WORK ITEM:
Print exactly the lines below between the line holding "Before and after one commit to jdcarranzas/Prueba-Rappi, a" and the line holding "Also changed, not shown: parts of 10", inclusive, and nothing more.

PROVIDED INFORMATION:
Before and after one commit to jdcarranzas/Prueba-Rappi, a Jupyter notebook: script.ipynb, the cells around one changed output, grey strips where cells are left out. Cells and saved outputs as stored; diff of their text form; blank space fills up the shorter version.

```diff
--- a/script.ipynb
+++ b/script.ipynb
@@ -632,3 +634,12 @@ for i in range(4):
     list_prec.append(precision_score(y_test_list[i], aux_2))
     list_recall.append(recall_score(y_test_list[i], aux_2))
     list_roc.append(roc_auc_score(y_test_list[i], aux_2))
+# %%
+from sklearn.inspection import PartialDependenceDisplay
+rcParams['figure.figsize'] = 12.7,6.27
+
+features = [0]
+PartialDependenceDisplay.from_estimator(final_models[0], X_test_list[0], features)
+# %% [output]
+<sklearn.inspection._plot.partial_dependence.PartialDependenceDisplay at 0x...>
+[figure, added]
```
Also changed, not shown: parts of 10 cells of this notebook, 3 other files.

...

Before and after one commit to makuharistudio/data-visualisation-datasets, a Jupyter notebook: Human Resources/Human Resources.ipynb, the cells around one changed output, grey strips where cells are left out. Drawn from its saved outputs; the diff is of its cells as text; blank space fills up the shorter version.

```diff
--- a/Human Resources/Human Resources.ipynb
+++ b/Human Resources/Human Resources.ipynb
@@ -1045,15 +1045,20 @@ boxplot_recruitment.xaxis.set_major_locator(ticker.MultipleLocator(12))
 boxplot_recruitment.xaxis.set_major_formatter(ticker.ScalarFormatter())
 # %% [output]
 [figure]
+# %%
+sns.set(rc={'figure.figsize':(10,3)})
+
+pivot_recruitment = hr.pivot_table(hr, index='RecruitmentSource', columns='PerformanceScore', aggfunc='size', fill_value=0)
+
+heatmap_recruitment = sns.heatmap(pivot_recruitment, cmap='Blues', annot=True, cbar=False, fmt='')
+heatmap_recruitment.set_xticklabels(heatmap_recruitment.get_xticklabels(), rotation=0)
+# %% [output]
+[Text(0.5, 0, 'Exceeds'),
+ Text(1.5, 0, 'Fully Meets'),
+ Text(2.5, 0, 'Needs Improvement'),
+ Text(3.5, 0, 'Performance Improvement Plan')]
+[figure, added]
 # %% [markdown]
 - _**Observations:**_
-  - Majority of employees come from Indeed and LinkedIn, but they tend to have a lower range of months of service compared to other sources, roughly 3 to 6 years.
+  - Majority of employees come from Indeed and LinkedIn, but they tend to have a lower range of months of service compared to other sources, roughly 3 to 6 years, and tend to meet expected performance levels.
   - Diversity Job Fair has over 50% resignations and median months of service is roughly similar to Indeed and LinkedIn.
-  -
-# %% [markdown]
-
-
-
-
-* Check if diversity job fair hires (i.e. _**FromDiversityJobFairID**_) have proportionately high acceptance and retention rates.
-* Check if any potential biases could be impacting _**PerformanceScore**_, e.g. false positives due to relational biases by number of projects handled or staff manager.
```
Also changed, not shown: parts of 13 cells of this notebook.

SOLUTION TO THIS EXERCISE:
Before and after one commit to jdcarranzas/Prueba-Rappi, a Jupyter notebook: script.ipynb, the cells around one changed output, grey strips where cells are left out. Cells and saved outputs as stored; diff of their text form; blank space fills up the shorter version.

```diff
--- a/script.ipynb
+++ b/script.ipynb
@@ -632,3 +634,12 @@ for i in range(4):
     list_prec.append(precision_score(y_test_list[i], aux_2))
     list_recall.append(recall_score(y_test_list[i], aux_2))
     list_roc.append(roc_auc_score(y_test_list[i], aux_2))
+# %%
+from sklearn.inspection import PartialDependenceDisplay
+rcParams['figure.figsize'] = 12.7,6.27
+
+features = [0]
+PartialDependenceDisplay.from_estimator(final_models[0], X_test_list[0], features)
+# %% [output]
+<sklearn.inspection._plot.partial_dependence.PartialDependenceDisplay at 0x...>
+[figure, added]
```
Also changed, not shown: parts of 10 cells of this notebook, 3 other files.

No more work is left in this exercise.